Temple University is at something of a turning point. That’s what the embarrassing problems that have popped up in the past few years — Bill Cosby hanging around far too long, Neil Theobald’s sudden ouster, the town/gown fight over a new stadium, the Fox School scandal — tell us. All of those crises offer a peek, in one way or another, into how Temple is being led. That makes it easy — perhaps too easy, now that the end of his tenure as board chair is in sight — to make Patrick O’Connor the fall guy in this, to conclude that he’s taken Temple in the wrong direction, to see him as a 75-year-old white man of considerable success who just doesn’t get it. Doesn’t get, that is, how others view Temple. Doesn’t see where Temple should be going, or how it should be fulfilling its mission.
But consider: O’Connor first joined the board in 1971, at 28 — the youngest trustee in the board’s history, appointed by Martin Murray, the president pro tempore of the state Senate. O’Connor laughs that he didn’t even know where Temple was, that “Murray was trying to make me a player in Philadelphia.” He left the board in 1984, but board chair Howard Gittis brought him back in 2001, and O’Connor became chairman in 2009. That’s 30 years that O’Connor has served Temple University.
Which is a hell of a lot of board meetings to sit through. Can we give him that, at least? Or even this:
“Temple takes care of kids,” O’Connor says when he burrows down into what he thinks the school’s mission really is. “We’re a family that takes care of kids that are like young Patrick O’Connors. They don’t look like me. Some have no parents; some have single parents. They come here — some become transformed. This is America. If I could take America, with all its problems, and bring them to Temple, you’d have no headlines. And what we do is educate these kids. We go to those commencements — and I could get emotional — and I look at those parents, first-generation kids getting a degree … It’s why I’m here.”
Patrick O’Connor’s passion is clear, but much has changed over his time at Temple. When O’Connor’s retirement was announced in October, his loyal sidekick, Dick Englert, promised that new board chair Mitchell Morgan will continue O’Connor’s legacy of promoting growth and national prominence. But that raises the fundamental question the university is now facing: Does that vision for Temple really hold the key to success for everyone?
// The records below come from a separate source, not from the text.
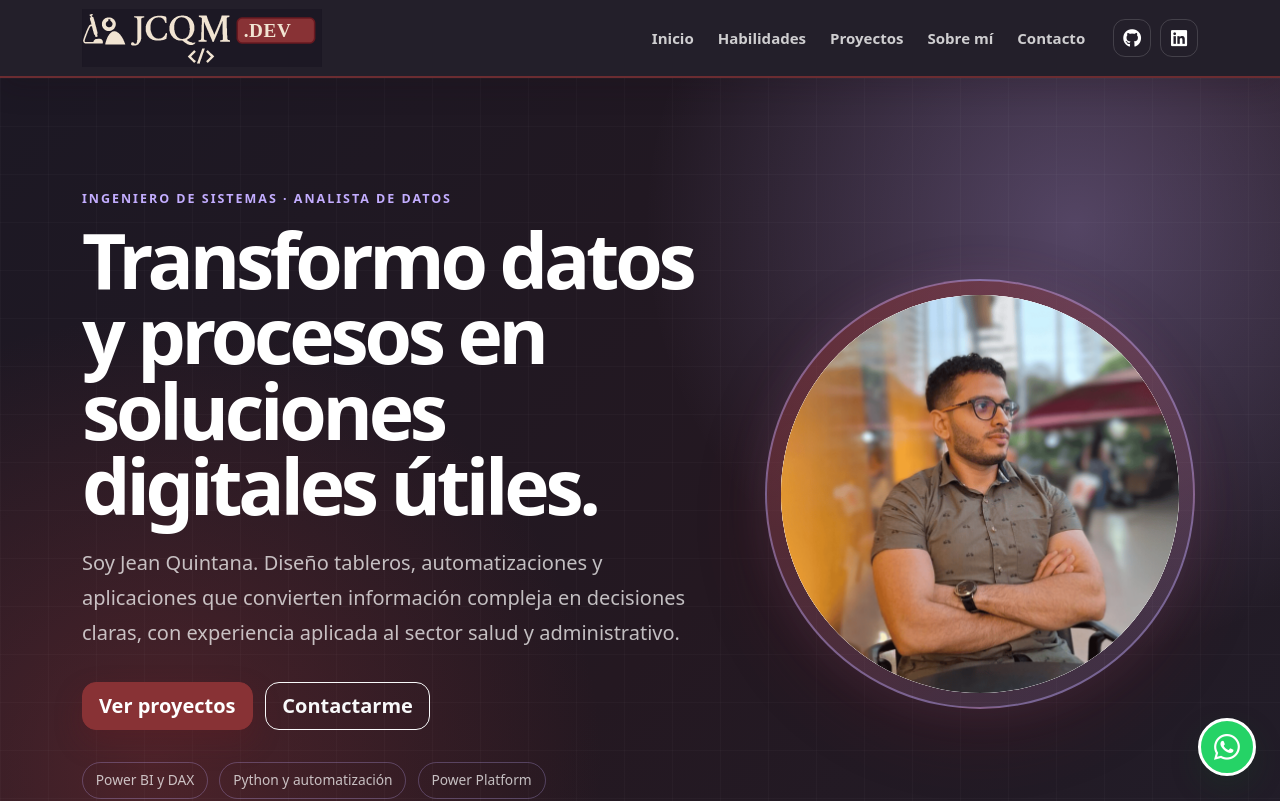
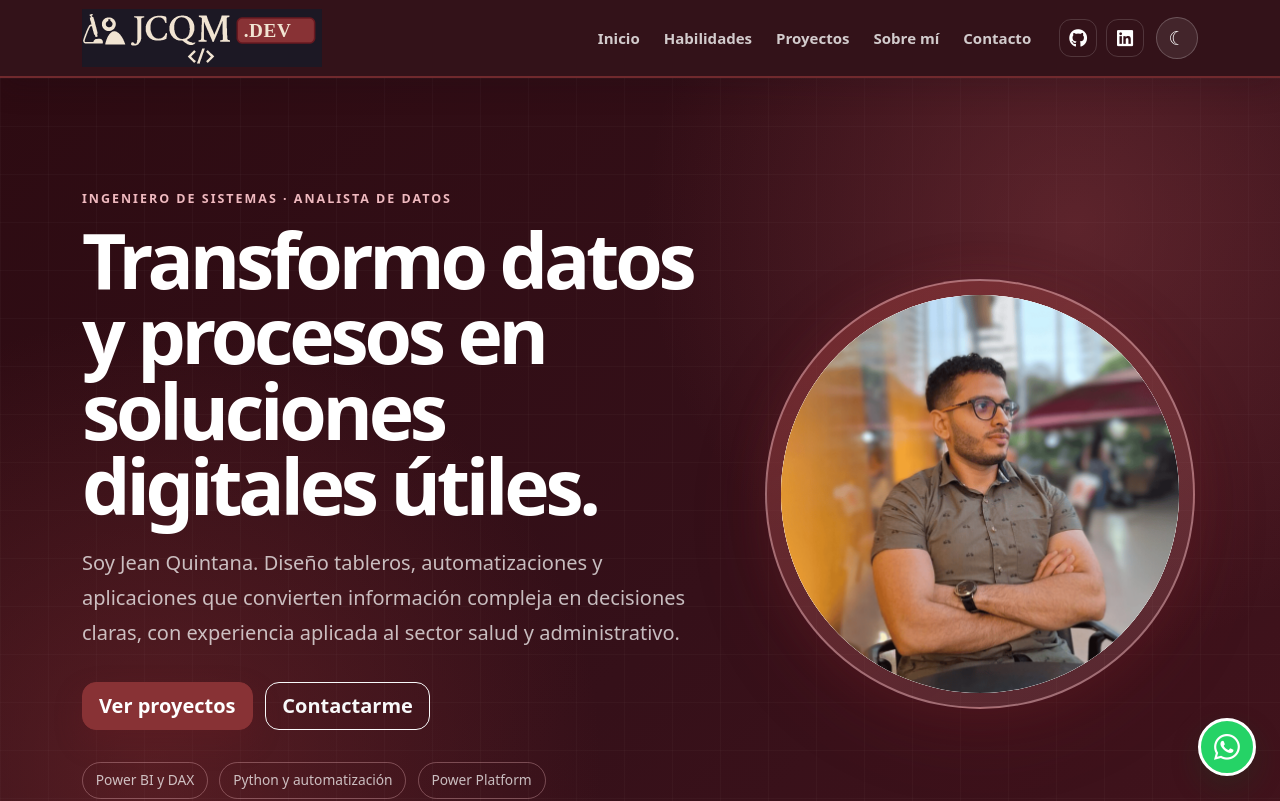
Before and after one commit to JeanQuintana-Dev/portafolio, an Angular app: page / in a window 1280 px wide. Shown: the top 801 px of the page. Built offline with nearby package versions, Linux system fonts and the light colour scheme.

Commit message:
Agrega modo claro y oscuro con identidad vinotinto
Incorpora un selector persistente de tema y reemplaza la paleta morada por una identidad vinotinto coherente y accesible.

```diff
--- a/src/app/components/navbar/navbar.component.css
+++ b/src/app/components/navbar/navbar.component.css
@@ -1,5 +1,5 @@
 .navbar {
-  background: rgba(28, 24, 36, 0.97);
+  background: var(--navbar-bg);
   border-bottom: 2px solid rgba(136, 50, 53, 0.72);
   backdrop-filter: blur(14px);
   box-shadow: 0 8px 30px rgba(24, 12, 20, 0.2);
@@ -28,7 +28,7 @@
 
 .navbar-brand:hover,
 .navbar-brand:focus {
-  color: var(--brand-lilac);
+  color: var(--accent-soft);
 }
 
 .navbar-brand:hover img,
@@ -47,7 +47,46 @@
 
 .nav-link:hover,
 .nav-link:focus {
-  color: var(--brand-lilac);
+  color: var(--accent-soft);
+}
+
+.navbar-collapse {
+  order: 2;
+}
+
+.navbar-actions {
+  display: flex;
+  order: 3;
+  align-items: center;
+  gap: 0.55rem;
+  margin-left: 0.75rem;
+}
+
+.theme-toggle {
+  display: grid;
+  place-items: center;
+  width: 42px;
+  height: 42px;
+  padding: 0;
+  border: 1px solid rgba(255, 255, 255, 0.22);
+  border-radius: 50%;
+  background: rgba(255, 255, 255, 0.08);
+  color: #fff;
+  font-size: 1rem;
+  cursor: pointer;
+  transition: transform 0.2s ease, background-color 0.2s ease, border-color 0.2s ease;
+}
+
+.theme-toggle:hover,
+.theme-toggle:focus-visible {
+  border-color: var(--accent-soft);
+  background: var(--brand-wine);
+  transform: translateY(-2px) rotate(8deg);
+}
+
+.theme-icon {
+  font-size: 1.2rem;
+  line-height: 1;
 }
 
 .social-links {
@@ -88,7 +127,14 @@
     width: 205px;
   }
 
+  .navbar-actions {
+    order: 2;
+    margin-left: auto;
+  }
+
   .navbar-collapse {
+    order: 3;
+    flex-basis: 100%;
     padding: 1rem 0 0.5rem;
   }
 
@@ -96,3 +142,18 @@
     margin-top: 0.75rem;
   }
 }
+
+@media (max-width: 380px) {
+  .navbar-brand img {
+    width: 178px;
+  }
+
+  .navbar-actions {
+    gap: 0.35rem;
+  }
+
+  .theme-toggle {
+    width: 38px;
+    height: 38px;
+  }
+}
--- a/src/app/components/navbar/navbar.component.html
+++ b/src/app/components/navbar/navbar.component.html
@@ -4,10 +4,19 @@
       <img src="logo-jcqm-dev.svg" alt="Logo JCQM.DEV de Jean Quintana" width="240" height="58">
     </a>
 
-    <button class="navbar-toggler" type="button" data-bs-toggle="collapse" data-bs-target="#mainNavigation"
-      aria-controls="mainNavigation" aria-expanded="false" aria-label="Abrir menú de navegación">
-      <span class="navbar-toggler-icon"></span>
-    </button>
+    <div class="navbar-actions">
+      <button class="theme-toggle" type="button" (click)="toggleTheme()"
+        [attr.aria-label]="theme === 'dark' ? 'Activar modo claro' : 'Activar modo oscuro'"
+        [attr.title]="theme === 'dark' ? 'Modo claro' : 'Modo oscuro'">
+        <span class="theme-icon" aria-hidden="true">{{ theme === 'dark' ? '☀' : '☾' }}</span>
+        <span class="visually-hidden">{{ theme === 'dark' ? 'Activar modo claro' : 'Activar modo oscuro' }}</span>
+      </button>
+
+      <button class="navbar-toggler" type="button" data-bs-toggle="collapse" data-bs-target="#mainNavigation"
+        aria-controls="mainNavigation" aria-expanded="false" aria-label="Abrir menú de navegación">
+        <span class="navbar-toggler-icon"></span>
+      </button>
+    </div>
 
     <div class="collapse navbar-collapse" id="mainNavigation">
       <ul class="navbar-nav ms-auto align-items-lg-center">
--- a/src/app/components/navbar/navbar.component.ts
+++ b/src/app/components/navbar/navbar.component.ts
@@ -1,4 +1,4 @@
-import { Component } from '@angular/core';
+import { Component, OnInit } from '@angular/core';
 
 @Component({
   selector: 'app-navbar',
@@ -6,6 +6,26 @@ import { Component } from '@angular/core';
   templateUrl: './navbar.component.html',
   styleUrl: './navbar.component.css'
 })
-export class NavbarComponent {
+export class NavbarComponent implements OnInit {
+  theme: 'light' | 'dark' = 'light';
+
+  ngOnInit(): void {
+    if (typeof document !== 'undefined') {
+      this.theme = document.documentElement.dataset['theme'] === 'dark' ? 'dark' : 'light';
+    }
+  }
+
+  toggleTheme(): void {
+    this.theme = this.theme === 'light' ? 'dark' : 'light';
+
+    if (typeof document === 'undefined' || typeof window === 'undefined') {
+      return;
+    }
+
+    document.documentElement.dataset['theme'] = this.theme;
+    window.localStorage.setItem('jcqm-theme', this.theme);
+    document.querySelector('meta[name="theme-color"]')
+      ?.setAttribute('content', this.theme === 'dark' ? '#18080c' : '#2d0b12');
+  }
 
 }
--- a/src/app/footer/footer.component.css
+++ b/src/app/footer/footer.component.css
@@ -54,7 +54,7 @@
 .footer-actions a:focus,
 .footer-bottom a:hover,
 .footer-bottom a:focus {
-  color: var(--brand-lilac);
+  color: var(--accent-soft);
 }
 
 .footer-bottom {
--- a/src/app/home/home.component.css
+++ b/src/app/home/home.component.css
@@ -8,9 +8,9 @@
   padding: 7rem 0 6rem;
   color: #fff;
   background:
-    radial-gradient(circle at 84% 18%, rgba(195, 173, 255, 0.3), transparent 34%),
+    radial-gradient(circle at 84% 18%, rgba(169, 74, 80, 0.34), transparent 34%),
     radial-gradient(circle at 12% 84%, rgba(136, 50, 53, 0.42), transparent 34%),
-    linear-gradient(135deg, var(--brand-dark) 0%, #241821 58%, var(--brand-dark-soft) 100%);
+    linear-gradient(135deg, var(--brand-dark) 0%, #351019 58%, var(--brand-dark-soft) 100%);
 }
 
 .hero::after {
@@ -81,8 +81,8 @@
 
 .btn-outline-light:hover,
 .btn-outline-light:focus {
-  border-color: var(--brand-lilac);
-  background: var(--brand-lilac);
+  border-color: var(--accent-soft);
+  background: var(--accent-soft);
   color: var(--brand-dark);
 }
 
@@ -97,7 +97,7 @@
 
 .hero-highlights li {
   padding: 0.45rem 0.8rem;
-  border: 1px solid rgba(195, 173, 255, 0.28);
+  border: 1px solid rgba(239, 185, 191, 0.34);
   border-radius: 999px;
   color: rgba(255, 255, 255, 0.72);
   font-size: 0.86rem;
@@ -108,10 +108,10 @@
   width: min(100%, 430px);
   margin-inline: auto;
   padding: 14px;
-  border: 2px solid rgba(195, 173, 255, 0.42);
+  border: 2px solid rgba(239, 185, 191, 0.48);
   border-radius: 50%;
-  background: linear-gradient(145deg, rgba(136, 50, 53, 0.6), rgba(195, 173, 255, 0.16));
-  box-shadow: 0 24px 70px rgba(104, 25, 32, 0.24), 0 0 42px rgba(195, 173, 255, 0.1);
+  background: linear-gradient(145deg, rgba(136, 50, 53, 0.72), rgba(239, 185, 191, 0.14));
+  box-shadow: 0 24px 70px rgba(104, 25, 32, 0.3), 0 0 42px rgba(136, 50, 53, 0.16);
 }
 
 .portrait {
@@ -121,7 +121,7 @@
   aspect-ratio: 1;
   border-radius: 50%;
   object-fit: cover;
-  background: #efe6ef;
+  background: #f3e4e2;
 }
 
 .section {
@@ -162,8 +162,8 @@
 .project-card {
   border: 1px solid var(--border);
   border-radius: 22px;
-  background: #fff;
-  box-shadow: 0 14px 38px rgba(64, 27, 36, 0.08);
+  background: var(--surface-card);
+  box-shadow: 0 14px 38px var(--card-shadow);
 }
 
 .skill-card {
@@ -210,10 +210,14 @@
 }
 
 .project-featured {
-  border-color: rgba(195, 173, 255, 0.24);
-  background: linear-gradient(140deg, var(--brand-wine-dark) 0%, #421b29 45%, var(--brand-dark-soft) 100%);
+  border-color: rgba(169, 74, 80, 0.42);
+  background: linear-gradient(140deg, #681920 0%, #4a111c 45%, var(--brand-dark-soft) 100%);
   color: #fff;
   box-shadow: 0 18px 46px rgba(104, 25, 32, 0.24);
+}
+
+:host-context([data-theme='dark']) .portrait {
+  background: #35131a;
 }
 
 .project-featured > p:not(.project-type) {
--- a/src/index.html
+++ b/src/index.html
@@ -4,8 +4,21 @@
   <meta charset="utf-8">
   <meta name="viewport" content="width=device-width, initial-scale=1">
   <meta name="description" content="Portafolio profesional de Jean Quintana, Ingeniero de Sistemas y Analista de Datos especializado en Power BI, automatización, Python y desarrollo web.">
-  <meta name="theme-color" content="#181420">
+  <meta name="theme-color" content="#2d0b12">
   <title>Jean Quintana | Analista de Datos y Desarrollador</title>
+  <script>
+    (() => {
+      const savedTheme = localStorage.getItem('jcqm-theme');
+      const prefersDark = window.matchMedia('(prefers-color-scheme: dark)').matches;
+      const theme = savedTheme === 'light' || savedTheme === 'dark'
+        ? savedTheme
+        : (prefersDark ? 'dark' : 'light');
+
+      document.documentElement.dataset['theme'] = theme;
+      document.querySelector('meta[name="theme-color"]')
+        ?.setAttribute('content', theme === 'dark' ? '#18080c' : '#2d0b12');
+    })();
+  </script>
   <script src="https://kit.fontawesome.com/70be53157f.js" crossorigin="anonymous"></script>
 </head>
 <body>
--- a/src/styles.css
+++ b/src/styles.css
@@ -1,19 +1,40 @@
 @import url('https://fonts.googleapis.com/css2?family=Manrope:wght@400;500;600;700;800&display=swap');
 
 :root {
+  color-scheme: light;
   --surface: #fffaf8;
   --surface-muted: #f6ecea;
+  --surface-card: #ffffff;
   --text: #281c23;
   --text-muted: #705f67;
   --border: #ead8d7;
-  --brand-dark: #1c1824;
-  --brand-dark-soft: #211d29;
+  --brand-dark: #2d0b12;
+  --brand-dark-soft: #42131c;
   --brand-wine: #883235;
   --brand-wine-dark: #681920;
-  --brand-lilac: #c3adff;
+  --brand-wine-soft: #efb9bf;
+  --navbar-bg: rgba(45, 11, 18, 0.97);
+  --card-shadow: rgba(88, 30, 39, 0.09);
   --accent: var(--brand-wine);
   --accent-dark: var(--brand-wine-dark);
-  --accent-soft: var(--brand-lilac);
+  --accent-soft: var(--brand-wine-soft);
+}
+
+:root[data-theme='dark'] {
+  color-scheme: dark;
+  --surface: #18080c;
+  --surface-muted: #230d12;
+  --surface-card: #2b1117;
+  --text: #fff7f4;
+  --text-muted: #d5b9bd;
+  --border: #51242c;
+  --brand-dark: #21080e;
+  --brand-dark-soft: #3b1019;
+  --brand-wine: #a94a50;
+  --brand-wine-dark: #d77b83;
+  --brand-wine-soft: #f2b6bc;
+  --navbar-bg: rgba(30, 7, 12, 0.97);
+  --card-shadow: rgba(0, 0, 0, 0.28);
 }
 
 html {
@@ -26,6 +47,7 @@ body {
   color: var(--text);
   font-family: 'Manrope', system-ui, -apple-system, BlinkMacSystemFont, 'Segoe UI', sans-serif;
   -webkit-font-smoothing: antialiased;
+  transition: background-color 0.25s ease, color 0.25s ease;
 }
 
 *,
```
Published as “Can Temple Find Its Way?” in the November 2018 issue of Philadelphia magazine.